One thing is clear. When it comes to growth, even small differences can make a big difference to our living standards over time, whether it is in a developed or developing nation.
The use of information, ideas and resources generated from the inventive and creative processes of our African communities, if broadly shared and honestly implemented will be of paramount importance to the much professed vision of a new economic model for the commonwealth
Luckily, we’re not starting from a blank sheet. Among member states are vibrant nations and others with vastly untapped resources that can ensure economic growth, improve the living standards of all nations and resolve the challenges facing all member states.
Some of these countries are already creating growth and jobs the same way that growth has always been created – through innovation. Making better stuff, and using fewer resources to do it.
There should be a renewed focus in the commonwealth, on reducing and eliminating trade barriers and distortions in our markets while encouraging more trade and investments, integration and collective development.
Africa is aware that it has also become imperative that in order to maximise the benefits of integration and the vast opportunities that abound on the continent, the commonwealth as a body and the world in general need access to accurate and comprehensive data.
It is in this context that most countries in the region are revamping their institutions to reflect commitment to advancing knowledge and sharing of best practices. Governments and institutions in Africa have demonstrated their will to enable the process and develop measures to increase trade and integration, within their respective regions and also at the continental level. The world needs to meet us half way.
When you look at the potentials of a country like Nigeria, when you think of even the resources of a small country like Sierra Leone, when you look at the fact that Britain’s been in the economic growth business for a long time – in fact since the industrial revolution from the end of the 18th Century, then we need to appreciate that if indeed the commonwealth can leverage its collective resources and heritage, it can become the economic powerhouse of the world.

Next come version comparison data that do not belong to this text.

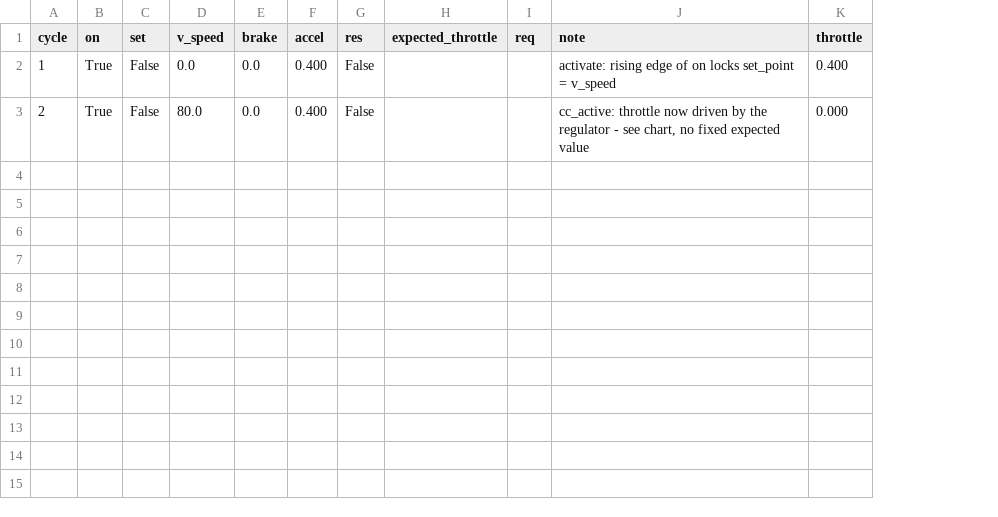
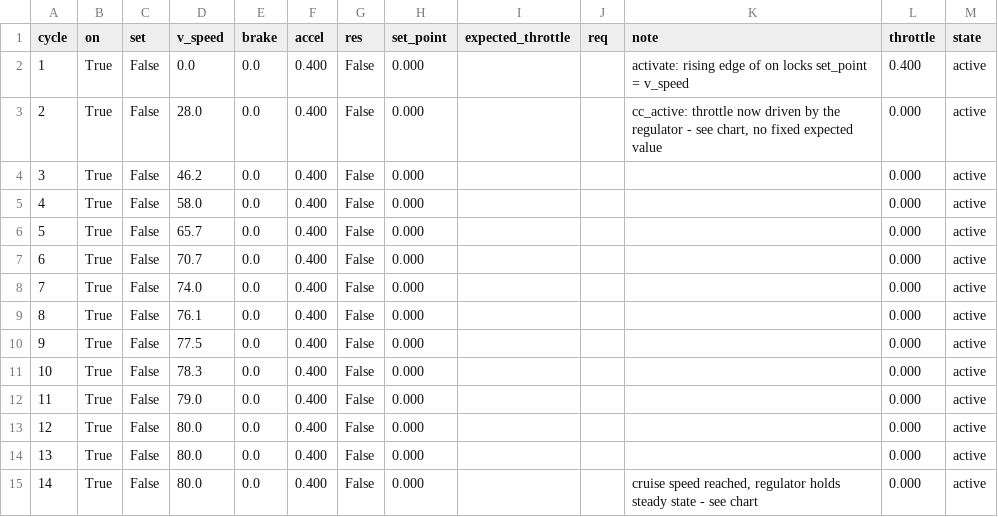
Before and after one commit to alexp25/scade-labs, a CSV file: src/lab3_2/starter/CruiseControl/results/tc02_cc_active_regulates_trace.csv, drawn as a sheet; the diff names each change by its address in the sheet, - before the commit and + after, or states it on an @@ line.

```diff
--- a/src/lab3_2/starter/CruiseControl/results/tc02_cc_active_regulates_trace.csv
+++ b/src/lab3_2/starter/CruiseControl/results/tc02_cc_active_regulates_trace.csv
+column H (set_point), rows 2-3: 0.000 | 0.000
+column M (state), rows 2-3: active | active
-D3 (v_speed): 80.0
+D3 (v_speed): 28.0
+row 4: 3 | True | False | 46.2 | 0.0 | 0.400 | False | 0.000 |  |  |  | 0.000 | active
+row 5: 4 | True | False | 58.0 | 0.0 | 0.400 | False | 0.000 |  |  |  | 0.000 | active
+row 6: 5 | True | False | 65.7 | 0.0 | 0.400 | False | 0.000 |  |  |  | 0.000 | active
+row 7: 6 | True | False | 70.7 | 0.0 | 0.400 | False | 0.000 |  |  |  | 0.000 | active
+row 8: 7 | True | False | 74.0 | 0.0 | 0.400 | False | 0.000 |  |  |  | 0.000 | active
+row 9: 8 | True | False | 76.1 | 0.0 | 0.400 | False | 0.000 |  |  |  | 0.000 | active
+row 10: 9 | True | False | 77.5 | 0.0 | 0.400 | False | 0.000 |  |  |  | 0.000 | active
+row 11: 10 | True | False | 78.3 | 0.0 | 0.400 | False | 0.000 |  |  |  | 0.000 | active
+row 12: 11 | True | False | 79.0 | 0.0 | 0.400 | False | 0.000 |  |  |  | 0.000 | active
+row 13: 12 | True | False | 80.0 | 0.0 | 0.400 | False | 0.000 |  |  |  | 0.000 | active
+row 14: 13 | True | False | 80.0 | 0.0 | 0.400 | False | 0.000 |  |  |  | 0.000 | active
+row 15: 14 | True | False | 80.0 | 0.0 | 0.400 | False | 0.000 |  |  | cruise speed reached, regulator holds steady state - see chart | 0.000 | active
```
Also changed, not shown: src/lab3_2/starter/CruiseControl/results/summary.csv, src/lab3_2/starter/CruiseControl/results/tc03_brake_suspends_trace.csv, 21 other files.
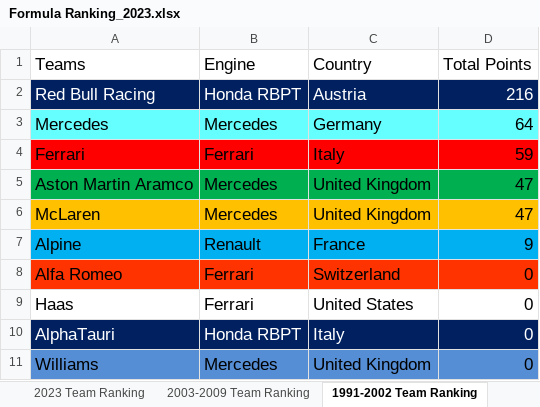
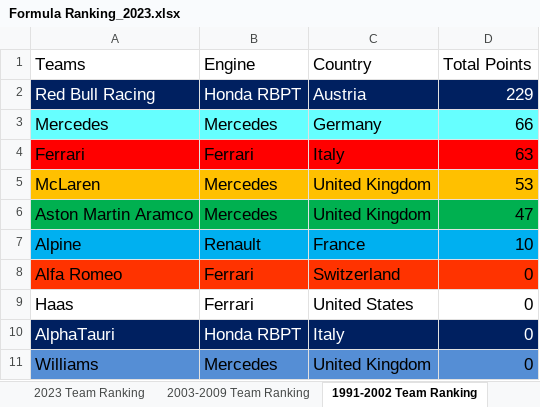
Before and after one commit to LITTLEPINKALLDEAD/DatasOnTelecom, an Excel workbook: 文档/其他文档/Others/Sports/Formula Ranking_2023.xlsx, sheet 1991-2002 Team Ranking, drawn as a sheet; values as stored, in another font and other column widths than the file's, no borders; removed rows and columns are numbered as before the commit, all else as after; the diff names each change by its address in the sheet, - before the commit and + after, or states it on an @@ line.

```diff
--- a/文档/其他文档/Others/Sports/Formula Ranking_2023.xlsx (sheet 1991-2002 Team Ranking)
+++ b/文档/其他文档/Others/Sports/Formula Ranking_2023.xlsx (sheet 1991-2002 Team Ranking)
-D2 (Total Points): 216
+D2 (Total Points): 229
-D3 (Total Points): 64
+D3 (Total Points): 66
-D4 (Total Points): 59
+D4 (Total Points): 63
+row 5: McLaren | Mercedes | United Kingdom | 53
-row 6: McLaren | Mercedes | United Kingdom | 47
-D7 (Total Points): 9
+D7 (Total Points): 10
```
Also changed, not shown: sheet 2023 Driver Ranking, sheet 2003-2009 Driver Ranking, sheet 1991-2002 Driver Ranking, sheet 2023 Team Ranking, sheet 2003-2009 Team Ranking, formulas that keep their value, 文档/其他文档/Others/Sports/The record of night races on F1.xlsx, 2 other files.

Because we share a common past and an integrated history, distinguished ladies and gentlemen, let us ensure that this year’s forum is the start of the realisation of that dream.
“Alone we can do so little; together we can do so much”
For the developed countries, let me say this: “Your corn is ripe today; mine will be so tomorrow.’It is profitable for us both, that I should labour with you today, and that you should aid me tomorrow.
Monday March 27, 2017.